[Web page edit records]
- - -
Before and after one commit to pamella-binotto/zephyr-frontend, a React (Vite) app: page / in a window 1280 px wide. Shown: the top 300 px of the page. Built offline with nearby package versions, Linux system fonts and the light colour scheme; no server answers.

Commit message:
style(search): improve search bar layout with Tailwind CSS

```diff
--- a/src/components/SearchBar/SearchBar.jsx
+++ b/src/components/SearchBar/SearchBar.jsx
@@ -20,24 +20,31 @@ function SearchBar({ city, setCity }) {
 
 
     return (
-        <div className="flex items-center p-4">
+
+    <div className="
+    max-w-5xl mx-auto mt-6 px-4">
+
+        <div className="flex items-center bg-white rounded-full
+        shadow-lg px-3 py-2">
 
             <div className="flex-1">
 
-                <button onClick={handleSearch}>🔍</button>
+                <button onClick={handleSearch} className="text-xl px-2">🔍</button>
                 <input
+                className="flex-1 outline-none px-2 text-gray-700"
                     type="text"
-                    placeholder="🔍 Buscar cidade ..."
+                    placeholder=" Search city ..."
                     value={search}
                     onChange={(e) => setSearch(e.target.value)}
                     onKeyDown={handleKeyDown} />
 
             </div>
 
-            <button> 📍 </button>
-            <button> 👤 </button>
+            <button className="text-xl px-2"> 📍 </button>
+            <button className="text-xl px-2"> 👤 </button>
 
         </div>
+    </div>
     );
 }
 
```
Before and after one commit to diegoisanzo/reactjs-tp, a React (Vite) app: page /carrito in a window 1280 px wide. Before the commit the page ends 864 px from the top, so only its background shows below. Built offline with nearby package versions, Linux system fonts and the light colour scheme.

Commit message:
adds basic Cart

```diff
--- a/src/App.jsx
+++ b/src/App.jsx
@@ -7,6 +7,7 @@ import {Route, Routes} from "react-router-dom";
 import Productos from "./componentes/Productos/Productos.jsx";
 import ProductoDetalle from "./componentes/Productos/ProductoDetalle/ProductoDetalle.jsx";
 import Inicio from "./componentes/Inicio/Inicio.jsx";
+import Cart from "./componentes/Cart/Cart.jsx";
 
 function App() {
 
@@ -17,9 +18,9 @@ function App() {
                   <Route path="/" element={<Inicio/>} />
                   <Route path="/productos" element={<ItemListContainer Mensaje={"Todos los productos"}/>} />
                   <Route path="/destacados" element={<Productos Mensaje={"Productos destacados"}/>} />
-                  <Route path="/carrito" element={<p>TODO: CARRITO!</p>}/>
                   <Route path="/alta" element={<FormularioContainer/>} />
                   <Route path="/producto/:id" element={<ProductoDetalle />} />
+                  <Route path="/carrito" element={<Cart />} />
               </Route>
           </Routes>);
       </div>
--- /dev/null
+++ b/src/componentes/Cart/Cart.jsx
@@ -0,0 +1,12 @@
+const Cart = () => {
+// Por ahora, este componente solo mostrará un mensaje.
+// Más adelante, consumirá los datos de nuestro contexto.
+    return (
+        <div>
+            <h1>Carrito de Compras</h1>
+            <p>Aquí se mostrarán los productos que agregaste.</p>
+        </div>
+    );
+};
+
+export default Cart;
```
- - -
§ PROBLEM STATEMENT
Take the entries above and copy out all lines with the string "function".

§ RESPONSE FOR THIS EXERCISE
@@ -20,24 +20,31 @@ function SearchBar({ city, setCity }) {
 function App() {
@@ -17,9 +18,9 @@ function App() {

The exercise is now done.